Legislative Director Update 10/15/18
A brief Legislative Director update below.
- DOL: The U.S. Department of Labor announced a public hearing on October 17 in Washington DC beginning at 10:00 a.m. to address the Obama-era rule expanding overtime eligibility under the FLSA. Alexander Acosta has indicated that he is open to raising the threshold and, previously, has suggested an inflation-adjusted threshold would put the salary basis at approximately $33,000. As you may recall, in August the Department of Labor announced a series of public listening sessions on this rule. The public hearing will take place this week and we will continue to keep you updated on any developments.
- Disability Leave Management: As employers struggle with managing how much leave is required as an accommodation under the ADA, we are beginning to get more direction from the Courts to guide those decisions. In Easter v. Arkansas Children’s Hospital (E.D. Ark. October 3, 2018) an employee was unable to work after exhausting her FMLA leave but she had an appointment to be evaluated by a specialist less than a month later. The employer denied the additional leave and terminated her employment. The Court held there was no violation of the ADA. While the Court agreed with the employer in this case, these situations are very fact specific and employers must continue to proceed with caution. To read more about this good decision, please read here: Link
- NLRB: President Donald Trump nominated Mark Gaston Pearce for a third term on the National Labor Relations Board (NLRB). Pearce’s nomination came despite widespread criticism from Republicans and business groups who viewed Pearce as having taken an anti-business approach on many issues before the Board. It appears the nomination may have been part of a deal in which the Senate agreed to confirm Pearce in exchange for confirmation of a number of Trump appointees to positions in other agencies. If confirmed by the Senate, Pearce and Member Lauren McFerran will maintain the two-seat Democratic minority on the five-member Board.
- NLRB: On September 14, the NLRB published a proposed rule that would change the standard for determining joint-employer status under the NLRA. Under the Board’s proposed rule, joint-employer status would be found only where two entities actually share or codetermine employees’ essential terms and conditions of employment, such as hiring, firing, discipline, supervision, and direction.

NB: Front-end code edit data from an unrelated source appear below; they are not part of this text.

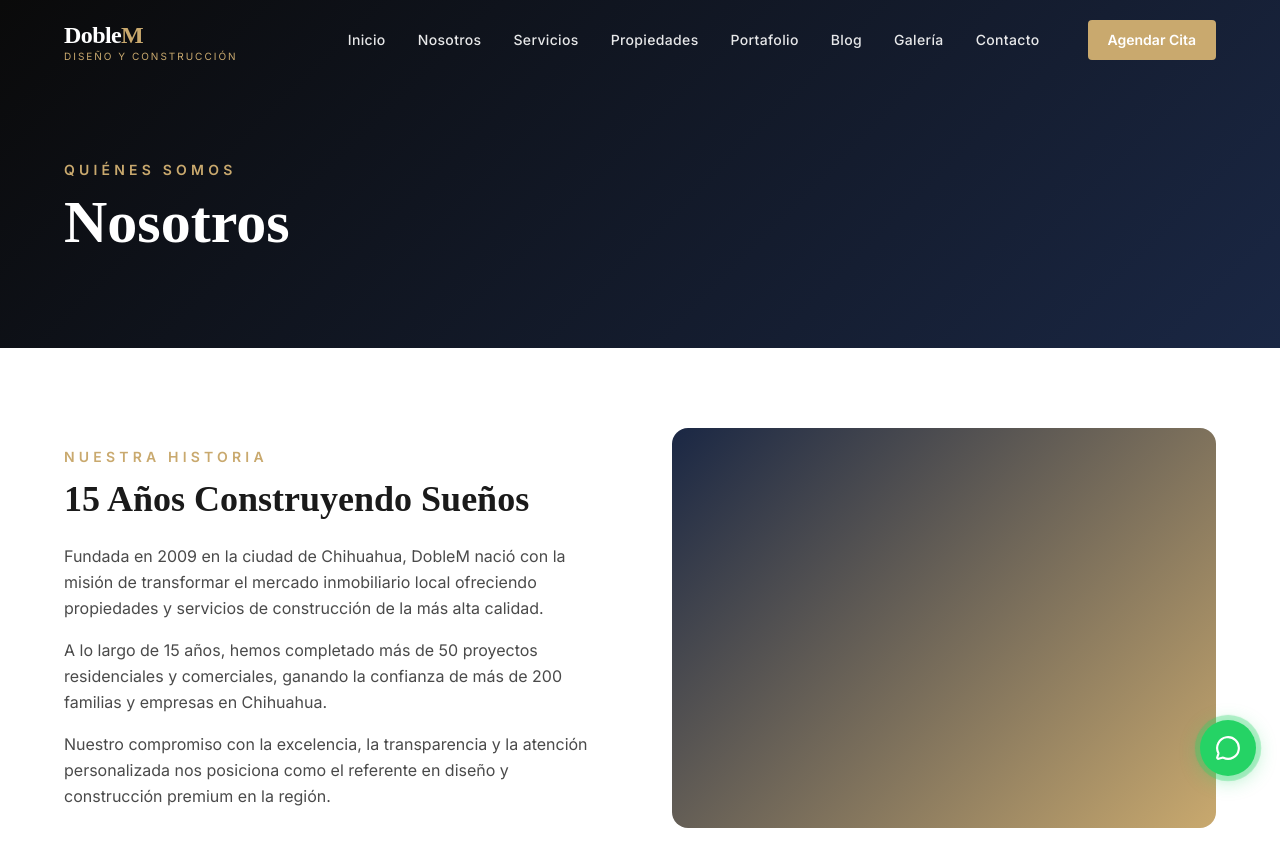
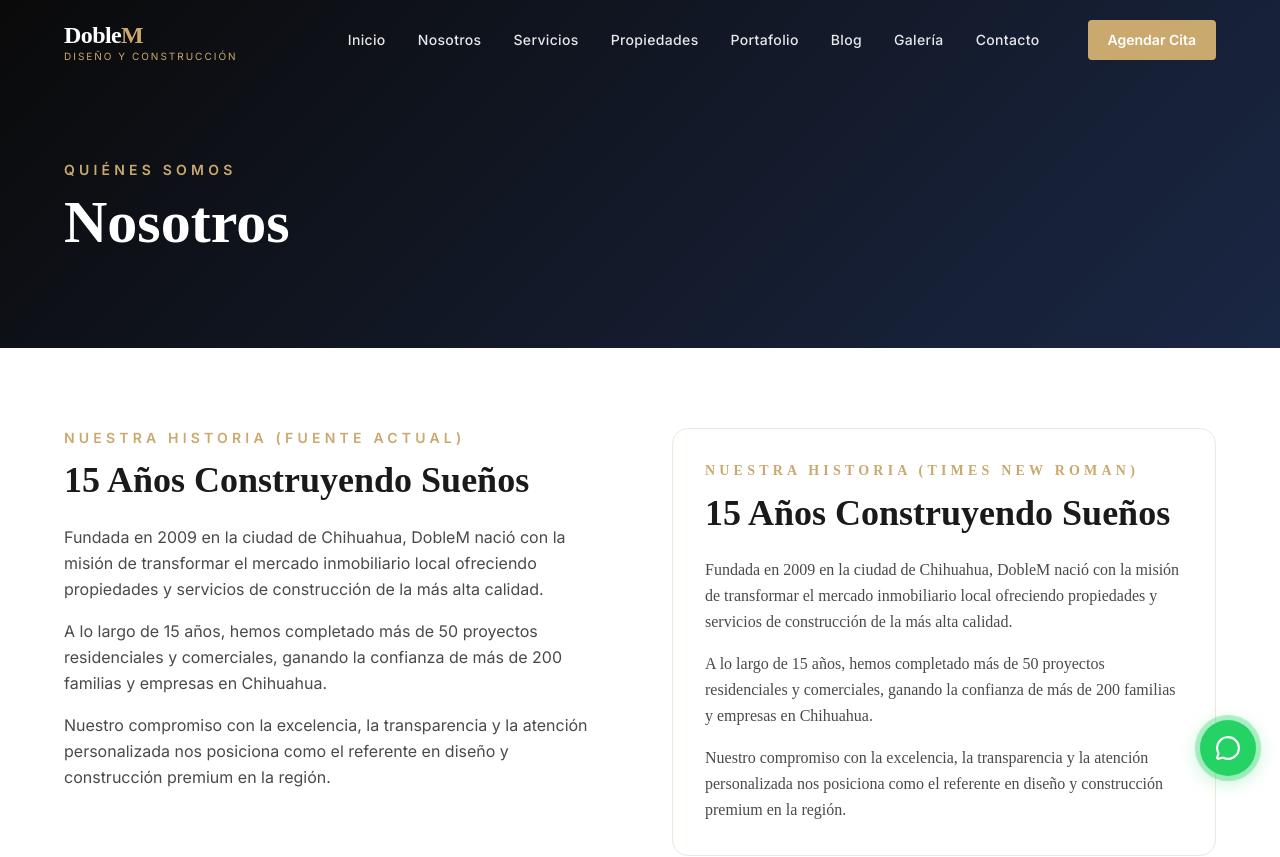
Before and after one commit to alejandrovenzor8-dev/Doblem, a Next.js app: page /nosotros in a window 1280 px wide. Shown: the top 857 px of the page. Built offline with nearby package versions, Linux system fonts and the light colour scheme; a web font is replaced by a local one.

Commit message:
Update page.tsx

```diff
--- a/src/app/nosotros/page.tsx
+++ b/src/app/nosotros/page.tsx
@@ -49,10 +49,10 @@ export default function NosotrosPage() {
 
       {/* Story */}
       <section className="py-20 px-4 md:px-8 lg:px-16 bg-white">
-        <div className="max-w-7xl mx-auto grid grid-cols-1 lg:grid-cols-2 gap-16 items-center">
+        <div className="max-w-7xl mx-auto grid grid-cols-1 lg:grid-cols-2 gap-10 lg:gap-16 items-start">
           <div>
             <p className="text-[#c9a96e] text-sm font-semibold tracking-[0.3em] uppercase mb-3">
-              Nuestra Historia
+              Nuestra Historia (Fuente Actual)
             </p>
             <h2
               className="text-4xl font-bold text-[#1a1a1a] mb-6"
@@ -77,12 +77,31 @@ export default function NosotrosPage() {
             </p>
           </div>
           <div
-            className="rounded-2xl overflow-hidden"
-            style={{
-              height: "400px",
-              background: "linear-gradient(135deg, #1a2744 0%, #c9a96e 100%)",
-            }}
-          />
+            className="rounded-2xl border border-[#ede8dc] p-6 lg:p-8"
+            style={{ fontFamily: '"Times New Roman", Times, serif' }}
+          >
+            <p className="text-[#c9a96e] text-sm font-semibold tracking-[0.3em] uppercase mb-3">
+              Nuestra Historia (Times New Roman)
+            </p>
+            <h2 className="text-4xl font-bold text-[#1a1a1a] mb-6">
+              15 Años Construyendo Sueños
+            </h2>
+            <p className="text-[#4a4a4a] leading-relaxed mb-4">
+              Fundada en 2009 en la ciudad de Chihuahua, DobleM nació con la
+              misión de transformar el mercado inmobiliario local ofreciendo
+              propiedades y servicios de construcción de la más alta calidad.
+            </p>
+            <p className="text-[#4a4a4a] leading-relaxed mb-4">
+              A lo largo de 15 años, hemos completado más de 50 proyectos
+              residenciales y comerciales, ganando la confianza de más de 200
+              familias y empresas en Chihuahua.
+            </p>
+            <p className="text-[#4a4a4a] leading-relaxed">
+              Nuestro compromiso con la excelencia, la transparencia y la
+              atención personalizada nos posiciona como el referente en diseño
+              y construcción premium en la región.
+            </p>
+          </div>
         </div>
       </section>
 
```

An employer would have to possess and actually exercise substantial direct and immediate control over the essential terms and conditions of employment of another entity’s employees in a manner that is not limited and routine. If implemented, the rule would reinstate the traditional joint-employer standard the Board abandoned in its Browning-Ferris decision, 362 NLRB No. 186 (2015). In that case, the Board held that indirect control, or even the unexercised right to control, may be sufficient to establish a joint-employer relationship. The Board invited the public to submit comments on the proposed rule by November 13, 2018. You can read more here.
- EEO: While most of you may not have employees in New York, I thought it would be helpful to see the Final Guidance from New York State regarding combatting sexual harassment in the workplace. The State of NY issued final guidance on combating sexual harassment in the workplace. This includes updated guidance on the mandatory sexual harassment prevention policies and annual employee training applicable to employers in NY beginning earlier this month on October 9, 2018. The updated final guidance and other resources, including a model policy, model training materials and a Toolkit for employers. This may be helpful to compare to your policies and took kits as a reference point. Some employers are modeling their policies and practices after the most stringent state law in order to elevate their policies and practices. You can obtain the information here. Currently, there are 5 states that have mandatory training on sexual harassment in the workplace. There are an additional 7 states that currently have pending legislation.
- Nebraska Unicameral: The 106th Nebraska Unicameral Legislature commences on January 9, 2019 with an anticipated Sine Die adjournment on June 6, 2019. We will provide additional information as we get closer to commencement. We anticipate similar HR related bills seen in recent years including mandatory paid sick leave, ban the box legislation, medical marijuana legislation, numerous workers’ compensation bills and much more.
- Miscellaneous: As early as Wednesday of this week, the Trump administration may release their regulatory agenda. This agenda will likely provide insight into the much anticipated overtime rule, joint employer rule, labor finances and much more. We will continue to keep you updated when the regulatory agenda is released.